== What to produce ==
Some lines hold the string "테스트셋". Copy all of them from the material that follows.

== Data to use ==
· · · · · · ·

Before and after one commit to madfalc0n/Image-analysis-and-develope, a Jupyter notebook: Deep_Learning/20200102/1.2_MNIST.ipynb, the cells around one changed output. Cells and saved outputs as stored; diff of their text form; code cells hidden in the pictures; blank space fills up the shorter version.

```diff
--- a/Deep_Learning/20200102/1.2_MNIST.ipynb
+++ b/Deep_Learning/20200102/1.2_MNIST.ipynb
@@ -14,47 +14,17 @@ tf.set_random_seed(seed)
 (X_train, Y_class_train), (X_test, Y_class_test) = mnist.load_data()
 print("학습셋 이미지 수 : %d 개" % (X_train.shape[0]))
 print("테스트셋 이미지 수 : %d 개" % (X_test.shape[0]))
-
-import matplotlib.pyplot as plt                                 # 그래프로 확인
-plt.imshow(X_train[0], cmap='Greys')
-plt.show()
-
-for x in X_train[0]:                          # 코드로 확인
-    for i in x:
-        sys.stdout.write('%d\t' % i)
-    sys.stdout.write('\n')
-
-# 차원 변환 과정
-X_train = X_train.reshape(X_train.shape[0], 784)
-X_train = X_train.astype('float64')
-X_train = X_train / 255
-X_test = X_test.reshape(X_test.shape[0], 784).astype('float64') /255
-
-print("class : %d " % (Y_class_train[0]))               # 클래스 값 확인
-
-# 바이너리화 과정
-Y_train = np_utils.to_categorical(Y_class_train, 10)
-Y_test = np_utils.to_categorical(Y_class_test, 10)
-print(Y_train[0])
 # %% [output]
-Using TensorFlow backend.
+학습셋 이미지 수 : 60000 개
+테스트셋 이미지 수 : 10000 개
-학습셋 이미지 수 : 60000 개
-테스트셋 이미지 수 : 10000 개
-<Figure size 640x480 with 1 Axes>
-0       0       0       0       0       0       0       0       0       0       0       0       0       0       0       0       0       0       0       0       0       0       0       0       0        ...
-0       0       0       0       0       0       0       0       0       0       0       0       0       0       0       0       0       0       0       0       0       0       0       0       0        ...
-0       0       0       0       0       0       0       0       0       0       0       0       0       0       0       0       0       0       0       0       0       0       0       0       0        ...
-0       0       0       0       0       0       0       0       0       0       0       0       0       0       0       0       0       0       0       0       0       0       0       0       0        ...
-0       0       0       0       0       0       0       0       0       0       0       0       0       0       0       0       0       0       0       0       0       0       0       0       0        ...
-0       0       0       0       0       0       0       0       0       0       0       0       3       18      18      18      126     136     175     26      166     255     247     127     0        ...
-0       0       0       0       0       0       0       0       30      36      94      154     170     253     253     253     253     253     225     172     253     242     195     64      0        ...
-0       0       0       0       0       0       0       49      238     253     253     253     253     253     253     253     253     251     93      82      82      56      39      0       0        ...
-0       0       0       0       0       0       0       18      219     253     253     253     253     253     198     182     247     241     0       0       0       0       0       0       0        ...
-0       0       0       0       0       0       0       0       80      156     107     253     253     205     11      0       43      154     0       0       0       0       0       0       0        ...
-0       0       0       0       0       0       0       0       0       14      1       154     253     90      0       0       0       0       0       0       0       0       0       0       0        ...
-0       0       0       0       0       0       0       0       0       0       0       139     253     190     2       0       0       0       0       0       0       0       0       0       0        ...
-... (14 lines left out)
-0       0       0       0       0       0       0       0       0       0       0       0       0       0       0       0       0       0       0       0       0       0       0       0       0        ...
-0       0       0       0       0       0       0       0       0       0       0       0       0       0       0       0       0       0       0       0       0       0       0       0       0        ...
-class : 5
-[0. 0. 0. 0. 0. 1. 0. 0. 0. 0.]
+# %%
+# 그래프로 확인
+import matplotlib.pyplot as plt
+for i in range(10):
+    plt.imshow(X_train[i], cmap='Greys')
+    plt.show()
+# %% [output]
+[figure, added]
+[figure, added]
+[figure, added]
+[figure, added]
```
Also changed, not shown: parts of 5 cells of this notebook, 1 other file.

· · · · · · ·

== Your response ==
 print("테스트셋 이미지 수 : %d 개" % (X_test.shape[0]))
+테스트셋 이미지 수 : 10000 개
-테스트셋 이미지 수 : 10000 개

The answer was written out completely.